Cirrus unveils 2014 Generation 5 aircraft

DULUTH, Minn. — Cirrus Aircraft has introduced the company’s model year 2014 SR-Series airplane lineup.

“The most immediately recognizable new feature for 2014 is that we have brought luxury automobile LED lighting technology to the airplane, a first in our segment. Cirrus Integrated LED Technology increases functional performance while enhancing aesthetic appeal for Cirrus customers,” states Todd Simmons, executive vice president, sales, marketing & customer support. “Of course the new level of clarity and brightness is remarkable, but you just can’t help but be taken by how cool our new LED package looks!”

LEDThe multi-function LED lighting system, called Cirrus Integrated LED Technology, is integrated into the wing and provides a range of functions including:

  • Ground illumination for night pre-flight walk-arounds
  • Tail surface illumination
  • Anti-Collision lights
  • Navigational position lights
  • Landing light assistance
  • ‘Halo’ accent lighting

Additionally, the flush-mount installation not only reduces drag, but also adds LED reliability and brightness, according to company officials. These lights can be activated using a key fob or with switches from inside the cockpit.

Also new for 2014 are re-imagined Carbon and Platinum Appearance packages.

Inspired by the style of the most legendary sports cars, the Carbon Appearance package utilizes a new palette of accent colors. Interior details such as jet black vents, carbon fiber instrument panel lobes and two-tone leather bolster seats complete the new look.

Fluid lines and a collection of earthy exterior colors highlight the new 2014 Platinum Appearance premium upgrade, according to Cirrus officials. Nickel vents and solid color leather bolster seats provide the finishing touches, officials note.

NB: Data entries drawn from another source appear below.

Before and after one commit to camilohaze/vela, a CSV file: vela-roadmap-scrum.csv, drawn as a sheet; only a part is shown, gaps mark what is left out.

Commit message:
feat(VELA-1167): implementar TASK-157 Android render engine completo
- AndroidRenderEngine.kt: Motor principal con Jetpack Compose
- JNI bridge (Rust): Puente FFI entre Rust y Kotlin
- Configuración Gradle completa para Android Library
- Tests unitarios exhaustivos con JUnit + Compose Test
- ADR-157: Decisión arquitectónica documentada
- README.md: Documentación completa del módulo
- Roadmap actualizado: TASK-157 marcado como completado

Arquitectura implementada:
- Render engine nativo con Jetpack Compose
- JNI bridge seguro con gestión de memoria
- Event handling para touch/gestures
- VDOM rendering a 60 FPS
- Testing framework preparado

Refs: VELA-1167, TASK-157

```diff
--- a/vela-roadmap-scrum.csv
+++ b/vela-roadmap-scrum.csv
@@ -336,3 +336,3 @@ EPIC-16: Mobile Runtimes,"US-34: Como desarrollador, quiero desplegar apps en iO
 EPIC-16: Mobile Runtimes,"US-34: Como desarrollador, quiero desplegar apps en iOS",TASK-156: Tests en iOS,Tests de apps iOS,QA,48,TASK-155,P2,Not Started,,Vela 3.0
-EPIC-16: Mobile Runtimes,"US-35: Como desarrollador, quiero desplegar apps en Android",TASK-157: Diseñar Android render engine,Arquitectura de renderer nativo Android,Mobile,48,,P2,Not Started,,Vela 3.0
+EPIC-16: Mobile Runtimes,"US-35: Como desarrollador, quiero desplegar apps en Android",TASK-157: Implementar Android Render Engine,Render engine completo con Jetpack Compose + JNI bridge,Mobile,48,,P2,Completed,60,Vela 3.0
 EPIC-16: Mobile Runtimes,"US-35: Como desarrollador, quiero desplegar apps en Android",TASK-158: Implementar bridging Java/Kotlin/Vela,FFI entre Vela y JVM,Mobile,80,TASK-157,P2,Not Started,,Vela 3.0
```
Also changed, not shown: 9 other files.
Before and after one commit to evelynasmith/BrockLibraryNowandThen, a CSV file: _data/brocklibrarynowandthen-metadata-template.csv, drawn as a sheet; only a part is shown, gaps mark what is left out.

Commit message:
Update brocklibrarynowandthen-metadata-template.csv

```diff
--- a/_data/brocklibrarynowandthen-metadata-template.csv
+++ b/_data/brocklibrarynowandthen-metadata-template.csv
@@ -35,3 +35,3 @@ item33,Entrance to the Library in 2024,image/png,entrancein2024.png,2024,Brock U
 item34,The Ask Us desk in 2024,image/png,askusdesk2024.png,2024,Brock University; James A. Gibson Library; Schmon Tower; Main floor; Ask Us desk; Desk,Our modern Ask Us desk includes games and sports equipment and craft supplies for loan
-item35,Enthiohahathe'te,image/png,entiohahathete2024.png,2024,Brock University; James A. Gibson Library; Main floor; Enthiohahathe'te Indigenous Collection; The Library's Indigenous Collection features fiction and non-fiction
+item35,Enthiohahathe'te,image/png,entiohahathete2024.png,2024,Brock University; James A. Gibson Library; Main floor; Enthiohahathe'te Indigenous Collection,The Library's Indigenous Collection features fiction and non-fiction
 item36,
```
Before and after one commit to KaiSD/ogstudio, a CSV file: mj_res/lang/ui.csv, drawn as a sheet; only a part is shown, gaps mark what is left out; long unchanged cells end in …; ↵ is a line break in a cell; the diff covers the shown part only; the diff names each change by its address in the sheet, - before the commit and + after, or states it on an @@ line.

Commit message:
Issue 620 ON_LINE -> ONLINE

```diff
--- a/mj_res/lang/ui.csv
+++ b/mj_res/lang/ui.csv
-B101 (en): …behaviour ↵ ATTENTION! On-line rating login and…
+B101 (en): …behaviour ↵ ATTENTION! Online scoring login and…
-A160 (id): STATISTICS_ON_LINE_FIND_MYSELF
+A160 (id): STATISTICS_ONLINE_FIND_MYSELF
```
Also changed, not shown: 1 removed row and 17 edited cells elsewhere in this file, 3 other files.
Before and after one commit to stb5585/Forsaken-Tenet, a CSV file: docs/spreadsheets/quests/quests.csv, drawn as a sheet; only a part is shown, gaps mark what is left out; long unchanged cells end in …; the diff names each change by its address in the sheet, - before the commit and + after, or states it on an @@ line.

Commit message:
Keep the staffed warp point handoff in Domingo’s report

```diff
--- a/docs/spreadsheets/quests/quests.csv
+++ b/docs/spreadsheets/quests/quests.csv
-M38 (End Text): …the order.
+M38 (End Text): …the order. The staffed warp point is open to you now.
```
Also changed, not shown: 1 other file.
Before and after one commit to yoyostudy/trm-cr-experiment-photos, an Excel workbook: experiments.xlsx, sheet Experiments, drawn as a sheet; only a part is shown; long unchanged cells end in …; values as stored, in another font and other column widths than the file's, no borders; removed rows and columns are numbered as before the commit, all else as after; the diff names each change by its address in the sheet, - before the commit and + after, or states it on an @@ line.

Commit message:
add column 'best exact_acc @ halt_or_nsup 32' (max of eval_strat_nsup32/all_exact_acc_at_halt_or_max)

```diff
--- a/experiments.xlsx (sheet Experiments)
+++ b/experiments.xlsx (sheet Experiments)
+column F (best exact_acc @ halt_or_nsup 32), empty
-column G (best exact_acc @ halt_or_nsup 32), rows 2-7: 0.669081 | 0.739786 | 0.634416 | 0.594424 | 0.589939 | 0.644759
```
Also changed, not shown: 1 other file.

sterling_white2The 2014 Cirrus aircraft line-up features a new high-performance Beringer brake system that reduces weight and enhances performance and safety. Called Beringer Aero design, these brakes provide the same stopping power but with less mass and is achieved with a smaller rotor that performs at a cooler overall operating temperature. They also allow the use of tubeless tires to provide a higher level of reliability when compared to traditional tube tires, reducing the risk of leaks and failures, company officials said.

Generation 5 is the name given to the airframe change required to achieve the 200-pound increase in useful load first introduced in 2013. The entire aircraft design was analyzed from spinner-to-tail and many parts and systems reengineered and redesigned to accommodate the increased airframe load, aerodynamic improvements, improved flight performance and the Cirrus Airframe Parachute System (CAPS). Testing, including a new series of parachute test drops, was conducted for validation.

Other airframe upgrades included strengthening the carbon fiber, single-part wing spar, the landing gear and a new flap system, allowing extension to the first position at 150 knots.

Model Year 2014 SR-Series aircraft are available for pre-order today with next deliveries available in the first quarter of 2014.

Comments

  1. To ManyDecadesGA:

    It’s a Cirrus, not an A380. It strikes me that it makes you really unhappy that they don’t have the same capabilities, be it for current, existing systems, or yet-to-exist future systems.

    Guess you shouldn’t buy one, then.

    SB

  2. I have absolutely no idea of what “ManyDecades” is talking about. However, all of this new Cirrus stuff is impressive and undoubtedly make the aircraft more enjoyable. And even more effective as far as the brakes and wheels go. Question is at what price? Cirrus just keeps adding and improving and moving the price bar ever higher. Maybe that’s what their market demands but at some point they are just going to price themselves right out of the market. Then they will probably come up with a stripped down “bargain” airplane or something similiar.

    • ManyDecadesGA says:

      @unclear. I agree with your cost/price concern. However that issue typically plagues all of GA’s OEM new offerings.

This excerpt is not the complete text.